  1. Review of periodic homogenization: (a) Matched asymptotics [Bensoussan et al.(1978)], (b) Two-scale convergence method [Nguetseng(1989), Allaire(1992)], (c) Quantitative properties of effective coefficients.
  2. Σ–convergence [Nguetseng(2003), Nguetseng(2004)]: (a) Algebra with mean value, (b) Gelfand representation theory, (c) Homogenization of conductivity problem with almost-periodic coefficients.
  3. Turbulent diffusion [Pavliotis et al.(2008)]: (a) Diffusion enhancement — incompressible flows, (b) Diffusion depletion — compressible flows, (c) Competition between solenoidal and potential part of fluid fields.
  4. Convergence along mean flows [Holding et al.(2016)]: (a) Flows associated with vector fields, (b) Lagrangian stretching — growth of Jacobian matrix associated with flows, (c) Homogenization of advection-diffusion problem with fluid fields having multiple scales.
  5. Convergence in weighted spaces: (a) Polynomial growth in the Jacobian matrix associated with flows and its consequences on the homogenization problem, (b) Recovering some results from Freidlin-Wentzell theory [Freidlin et al.(1984)].
  6. Stochastic homogenization [Papanicolaou et al.(1978)]: (a) Strong advection problems with random solenoidal fluid fields, (b) Approximation of effective coefficients in stochastic setting [Bourgeat et al.(2004)].

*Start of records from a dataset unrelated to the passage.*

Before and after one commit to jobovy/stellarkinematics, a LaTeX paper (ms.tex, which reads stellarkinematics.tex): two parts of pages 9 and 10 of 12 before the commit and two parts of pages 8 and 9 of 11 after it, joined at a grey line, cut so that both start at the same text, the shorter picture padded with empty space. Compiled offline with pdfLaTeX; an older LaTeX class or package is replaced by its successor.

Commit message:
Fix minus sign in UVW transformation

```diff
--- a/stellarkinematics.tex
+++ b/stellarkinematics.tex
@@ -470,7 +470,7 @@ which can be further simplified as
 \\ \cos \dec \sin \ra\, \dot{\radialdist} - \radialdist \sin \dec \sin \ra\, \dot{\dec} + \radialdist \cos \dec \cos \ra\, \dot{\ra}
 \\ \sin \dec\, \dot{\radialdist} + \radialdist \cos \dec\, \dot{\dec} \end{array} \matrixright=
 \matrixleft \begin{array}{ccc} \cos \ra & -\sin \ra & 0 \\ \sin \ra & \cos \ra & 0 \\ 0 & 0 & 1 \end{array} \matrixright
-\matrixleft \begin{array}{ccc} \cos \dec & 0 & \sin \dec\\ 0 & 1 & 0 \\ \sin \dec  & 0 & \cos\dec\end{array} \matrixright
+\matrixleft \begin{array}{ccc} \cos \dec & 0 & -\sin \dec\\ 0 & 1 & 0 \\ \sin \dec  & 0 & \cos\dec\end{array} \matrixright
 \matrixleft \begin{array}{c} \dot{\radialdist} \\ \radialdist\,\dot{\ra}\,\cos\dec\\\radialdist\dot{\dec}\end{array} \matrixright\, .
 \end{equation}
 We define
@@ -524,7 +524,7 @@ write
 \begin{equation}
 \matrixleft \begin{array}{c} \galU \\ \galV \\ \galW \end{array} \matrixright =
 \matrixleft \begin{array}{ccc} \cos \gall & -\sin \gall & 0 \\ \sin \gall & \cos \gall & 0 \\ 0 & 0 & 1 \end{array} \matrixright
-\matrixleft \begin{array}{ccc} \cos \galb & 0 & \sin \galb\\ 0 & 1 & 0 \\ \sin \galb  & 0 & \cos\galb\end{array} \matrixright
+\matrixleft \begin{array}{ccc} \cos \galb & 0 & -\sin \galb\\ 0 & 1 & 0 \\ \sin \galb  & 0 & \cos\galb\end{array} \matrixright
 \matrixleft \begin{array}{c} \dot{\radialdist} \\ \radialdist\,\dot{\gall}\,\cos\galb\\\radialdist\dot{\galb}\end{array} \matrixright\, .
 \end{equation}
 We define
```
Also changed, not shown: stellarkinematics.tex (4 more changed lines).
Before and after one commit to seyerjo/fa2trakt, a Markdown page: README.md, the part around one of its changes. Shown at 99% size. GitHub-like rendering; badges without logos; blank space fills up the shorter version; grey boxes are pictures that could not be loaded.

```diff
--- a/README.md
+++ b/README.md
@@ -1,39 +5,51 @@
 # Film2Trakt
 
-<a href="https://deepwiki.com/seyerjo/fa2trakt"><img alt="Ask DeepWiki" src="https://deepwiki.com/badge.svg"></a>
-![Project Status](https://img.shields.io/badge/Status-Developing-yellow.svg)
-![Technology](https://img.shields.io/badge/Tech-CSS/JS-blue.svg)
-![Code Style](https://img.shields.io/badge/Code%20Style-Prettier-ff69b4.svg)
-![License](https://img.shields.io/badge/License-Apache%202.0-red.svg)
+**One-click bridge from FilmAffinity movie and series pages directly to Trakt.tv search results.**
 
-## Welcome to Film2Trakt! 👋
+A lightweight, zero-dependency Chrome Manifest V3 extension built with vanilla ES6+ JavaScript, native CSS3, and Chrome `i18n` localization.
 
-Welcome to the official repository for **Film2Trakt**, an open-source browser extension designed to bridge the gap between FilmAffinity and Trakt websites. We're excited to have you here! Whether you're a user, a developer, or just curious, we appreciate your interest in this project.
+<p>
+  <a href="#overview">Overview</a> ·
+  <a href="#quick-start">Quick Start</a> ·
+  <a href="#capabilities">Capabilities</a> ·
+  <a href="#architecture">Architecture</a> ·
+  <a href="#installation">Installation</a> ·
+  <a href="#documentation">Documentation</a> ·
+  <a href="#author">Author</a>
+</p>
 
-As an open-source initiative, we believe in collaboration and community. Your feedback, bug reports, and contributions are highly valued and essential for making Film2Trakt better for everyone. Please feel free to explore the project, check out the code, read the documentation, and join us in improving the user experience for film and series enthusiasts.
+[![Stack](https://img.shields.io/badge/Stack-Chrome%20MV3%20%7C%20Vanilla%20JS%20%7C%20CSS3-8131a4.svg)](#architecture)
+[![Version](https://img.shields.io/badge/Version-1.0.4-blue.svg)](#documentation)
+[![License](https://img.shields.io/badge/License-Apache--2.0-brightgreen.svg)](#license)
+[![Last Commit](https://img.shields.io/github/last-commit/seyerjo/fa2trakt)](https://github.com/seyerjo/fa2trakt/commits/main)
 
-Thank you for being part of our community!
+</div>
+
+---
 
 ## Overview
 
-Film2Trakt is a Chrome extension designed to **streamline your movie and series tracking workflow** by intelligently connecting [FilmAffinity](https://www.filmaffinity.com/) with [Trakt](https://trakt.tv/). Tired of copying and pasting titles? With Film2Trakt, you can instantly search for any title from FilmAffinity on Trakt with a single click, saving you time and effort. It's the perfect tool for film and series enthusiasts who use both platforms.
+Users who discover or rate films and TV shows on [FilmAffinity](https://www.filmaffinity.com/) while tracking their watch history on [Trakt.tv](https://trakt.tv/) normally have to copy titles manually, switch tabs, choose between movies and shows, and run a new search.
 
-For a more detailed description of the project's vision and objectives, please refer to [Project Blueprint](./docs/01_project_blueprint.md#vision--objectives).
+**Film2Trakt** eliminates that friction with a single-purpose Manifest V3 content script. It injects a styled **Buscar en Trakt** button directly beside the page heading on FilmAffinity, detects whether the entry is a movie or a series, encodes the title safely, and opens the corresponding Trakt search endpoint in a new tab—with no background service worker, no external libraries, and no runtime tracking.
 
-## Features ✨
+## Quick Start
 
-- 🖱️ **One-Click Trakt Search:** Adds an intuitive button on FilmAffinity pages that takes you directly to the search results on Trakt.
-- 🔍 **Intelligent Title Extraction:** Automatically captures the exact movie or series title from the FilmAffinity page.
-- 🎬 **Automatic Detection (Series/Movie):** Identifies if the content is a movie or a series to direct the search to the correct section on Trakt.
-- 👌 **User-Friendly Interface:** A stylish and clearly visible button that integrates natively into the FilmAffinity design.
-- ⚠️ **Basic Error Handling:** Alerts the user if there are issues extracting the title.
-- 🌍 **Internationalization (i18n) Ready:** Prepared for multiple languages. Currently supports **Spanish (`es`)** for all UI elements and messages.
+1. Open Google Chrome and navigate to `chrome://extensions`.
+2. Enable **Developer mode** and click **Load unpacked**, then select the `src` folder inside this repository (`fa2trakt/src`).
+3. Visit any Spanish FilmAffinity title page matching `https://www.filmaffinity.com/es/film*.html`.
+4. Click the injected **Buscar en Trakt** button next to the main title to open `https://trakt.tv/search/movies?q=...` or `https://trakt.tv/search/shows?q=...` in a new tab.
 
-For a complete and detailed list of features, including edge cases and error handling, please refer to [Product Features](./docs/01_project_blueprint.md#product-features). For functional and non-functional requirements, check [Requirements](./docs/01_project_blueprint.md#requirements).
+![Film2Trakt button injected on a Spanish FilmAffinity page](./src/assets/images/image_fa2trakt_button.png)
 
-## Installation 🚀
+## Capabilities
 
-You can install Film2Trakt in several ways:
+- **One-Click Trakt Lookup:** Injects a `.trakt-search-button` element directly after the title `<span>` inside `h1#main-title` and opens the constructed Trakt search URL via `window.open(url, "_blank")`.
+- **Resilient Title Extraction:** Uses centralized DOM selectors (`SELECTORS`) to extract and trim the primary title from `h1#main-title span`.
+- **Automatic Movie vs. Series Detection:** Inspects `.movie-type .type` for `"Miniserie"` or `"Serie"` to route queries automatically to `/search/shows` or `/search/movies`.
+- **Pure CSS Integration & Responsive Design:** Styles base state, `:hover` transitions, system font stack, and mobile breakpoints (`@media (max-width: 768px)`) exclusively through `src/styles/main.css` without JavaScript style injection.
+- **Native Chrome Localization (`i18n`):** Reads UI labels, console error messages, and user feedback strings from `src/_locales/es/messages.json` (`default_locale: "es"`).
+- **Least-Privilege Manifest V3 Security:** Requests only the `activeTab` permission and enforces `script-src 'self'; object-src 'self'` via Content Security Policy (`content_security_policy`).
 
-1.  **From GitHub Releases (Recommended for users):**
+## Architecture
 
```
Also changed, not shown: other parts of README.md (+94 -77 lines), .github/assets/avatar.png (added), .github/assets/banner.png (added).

Some of the topics covered in this course are increasingly active in the applied mathematics community. Lecture notes will be posted here.

Interested students will be given some easy-to-do analytical and numerical projects.

Pre-requisites:

It is preferable to have some basic knowledge of functional analysis.

For further information on the Taught Course Centre, click here.

References:

[Allaire(1992)] G. Allaire. Homogenization and two-scale convergence. SIAM Journal on Mathematical Analysis, 23(6):1482–1518, 1992.

[Bensoussan et al.(1978)] A. Bensoussan, J-L. Lions, and G. Papanicolaou. Asymptotic methods in periodic structures. Stud. Math. Appl, 5, 1978.

[Bourgeat et al.(2004)] A. Bourgeat and A. Piatnitski. Approximations of effective coefficients in stochastic homogenization. Annales de l’IHP Probabilités et statistiques, 40:153–165, 2004.

[Freidlin et al.(1984)] M. Freidlin and A. Wentzell. Random perturbations. Random Perturbations of Dynamical Systems, pp:15–43, 1984.

[Holding et al.(2016)] T. Holding, H. Hutridurga, and J. Rauch. Convergence along mean flows. in press SIAM Journal on Mathematical Analysis, arXiv:1603.00424, 2016.

[Jikov et al.(1994)] V-V. Jikov, S-M. Kozlov, and O-A. Oleinik. Homogenization of Differential Equations and Integral Functionals. Springer-Verlag, Berlin, 1994.

[Nguetseng(1989)] G. Nguetseng. A general convergence result for a functional related to the theory of homogenization. SIAM Journal on Mathematical Analysis, 20(3):608–623, 1989.

[Nguetseng(2003)] G. Nguetseng. Homogenization structures and applications I. Zeitschrift für Analysis und ihre Anwendungen, 22(1):73–108, 2003.

[Nguetseng(2004)] G. Nguetseng. Homogenization structures and applications II. Zeitschrift für Analysis und ihre Anwendungen, 23(3):483–508, 2004.

[Papanicolaou et al.(1979)] GC. Papanicolaou and SRS. Varadhan. Boundary value problems with rapidly oscillating random coefficients. Random fields, 1:835–873, 1979.

[Pavliotis et al.(2008)] G. Pavliotis and A. Stuart. Multiscale methods: averaging and homogenization. Springer Science & Business Media, 2008